What is an Atomic Swap?
Although cryptocurrencies revolutionize traditional finance, multiple concerns hinder their widespread adoption. For example, they use a complex addressing system. Also, the trading of virtual currencies is mainly reliant on centralized exchanges (CEX). Assets held on CEXs are worth billions of dollars, providing an incentive for hackers to compromise their security and steal funds. Check out this article to improve the security of your accounts.
Decentralized Exchanges (DEXs) eliminated the need for users to delegate the security of their virtual wealth to a central authority, but lack enough liquidity. Atomic Swaps were the next secret card in winning the liquidity and security war.
What is an Atomic Swap exactly?
An atomic swap is a method that allows peer-to-peer (P2P) trading of two separate virtual currencies without the help of a third party. The process uses a smart contract and connects directly to the cryptocurrency wallets of the involved parties.
The first clear explanation of atomic swaps was done in 2013 by Tier Nolan, although Daniel Larimer built an atomic swap-like platform a year before. But, how do atomic swaps mitigate risks such as dishonesty without an intermediary? It’s simple.
An Atomic Swap in Use
Let’s consider a situation where Janet wants to atomically exchange her Litecoin (LTC) with Evan, who owns Bitcoins (BTC).
Janet needs to send her share of LTC to a smart contract. Janet gets the key to the contract. To connect with Evan, she shares a cryptographic representation of the key with him. Here’s where security comes in; Evan can’t open the safe to withdraw Janet’s LTC without the actual key.

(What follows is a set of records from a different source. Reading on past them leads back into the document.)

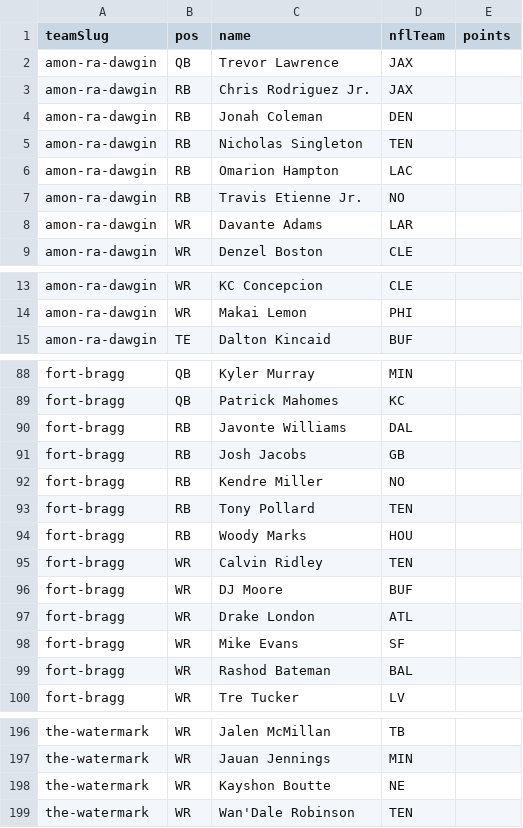
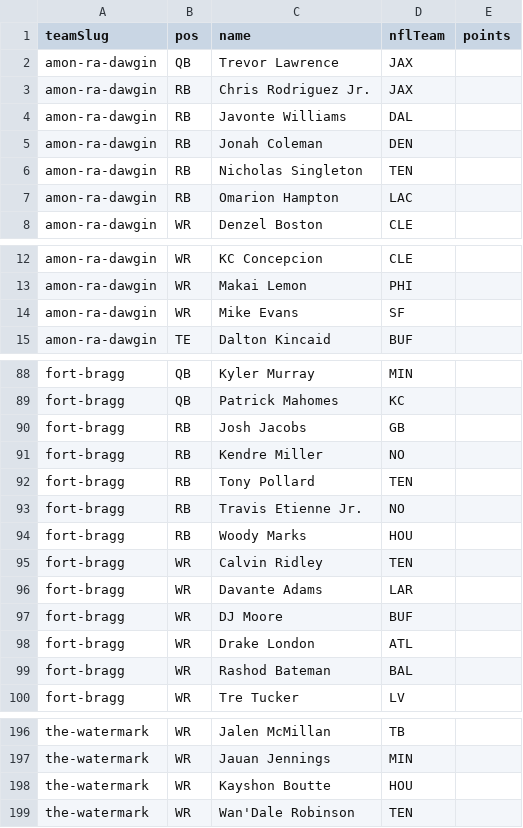
Before and after one commit to Scav-game/MakeFantasyGreatAgain, a CSV file: data/rosters.csv, drawn as a sheet; only a part is shown, gaps mark what is left out.

Commit message:
Auto-sync rosters from ESPN 2026-08-24

```diff
--- a/data/rosters.csv
+++ b/data/rosters.csv
@@ -3,2 +3,3 @@ amon-ra-dawgin,QB,Trevor Lawrence,JAX,
 amon-ra-dawgin,RB,Chris Rodriguez Jr.,JAX,
+amon-ra-dawgin,RB,Javonte Williams,DAL,
 amon-ra-dawgin,RB,Jonah Coleman,DEN,
@@ -6,4 +7,2 @@ amon-ra-dawgin,RB,Nicholas Singleton,TEN,
 amon-ra-dawgin,RB,Omarion Hampton,LAC,
-amon-ra-dawgin,RB,Travis Etienne Jr.,NO,
-amon-ra-dawgin,WR,Davante Adams,LAR,
 amon-ra-dawgin,WR,Denzel Boston,CLE,
@@ -14,2 +13,3 @@ amon-ra-dawgin,WR,KC Concepcion,CLE,
 amon-ra-dawgin,WR,Makai Lemon,PHI,
+amon-ra-dawgin,WR,Mike Evans,SF,
 amon-ra-dawgin,TE,Dalton Kincaid,BUF,
@@ -89,3 +89,2 @@ fort-bragg,QB,Kyler Murray,MIN,
 fort-bragg,QB,Patrick Mahomes,KC,
-fort-bragg,RB,Javonte Williams,DAL,
 fort-bragg,RB,Josh Jacobs,GB,
@@ -93,7 +92,8 @@ fort-bragg,RB,Kendre Miller,NO,
 fort-bragg,RB,Tony Pollard,TEN,
+fort-bragg,RB,Travis Etienne Jr.,NO,
 fort-bragg,RB,Woody Marks,HOU,
 fort-bragg,WR,Calvin Ridley,TEN,
+fort-bragg,WR,Davante Adams,LAR,
 fort-bragg,WR,DJ Moore,BUF,
 fort-bragg,WR,Drake London,ATL,
-fort-bragg,WR,Mike Evans,SF,
 fort-bragg,WR,Rashod Bateman,BAL,
@@ -197,3 +197,3 @@ the-watermark,WR,Jalen McMillan,TB,
 the-watermark,WR,Jauan Jennings,MIN,
-the-watermark,WR,Kayshon Boutte,NE,
+the-watermark,WR,Kayshon Boutte,HOU,
 the-watermark,WR,Wan'Dale Robinson,TEN,
```
Also changed, not shown: 1 other file.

Using the cryptographic representation, Evan creates a smart contract and deposits his share of BTC. Using her key, Janet can open Evans BTC safe and take the coins. What about Evan? Janet’s key has a hash lock functionality that enables the contents of the two safes to be claimed simultaneously. This ensures there’s no cheating.
Once Janet and Evans claim their individual shares, the swap is complete. Note that funds involved in an atomic swap are claimed in full. So, it’s either the swap is complete or canceled. There can never be a half-settled swap.
An atomic swap can happen either on or off-chain on a layer two platform. Notably, layer-two based atomic swaps use payment channels similar to those employed by the Bitcoin Lightning Network.
2 Critical Features of an Atomic Swap
To enhance fairness, swaps use a hash lock and a time lock.
- Hash lock – The hash lock feature deals with the keys involved and ensures that the funds locked within a smart contract are claimable only when enough key centric data has been provided.
- Time lock – This binds the swap with a timeframe. When this period elapses, the swap is canceled, and funds are returned to their respective owners.
Advantages and Disadvantages of an Atomic Swap
An atomic swap is advantageous because it facilitates trading across blockchains without the need for a third party. Also, it doesn’t rely on liquidity from an exchange, it is secure and trustless.
Unfortunately, it can only be conducted between decentralized networks using the same hashing method. In addition, the blockchains must support smart contracts with time and hash lock functionalities.
An atomic swap falls short of securing users’ privacy since a swap on one blockchain can easily be connected to its corresponding swap on another decentralized system.
An atomic swap saves participants the transaction costs charged by cryptocurrency exchanges and improves the security of funds. Additionally, it’s not affected by a lack of liquidity or overstretching of trading platforms due to high trading activities.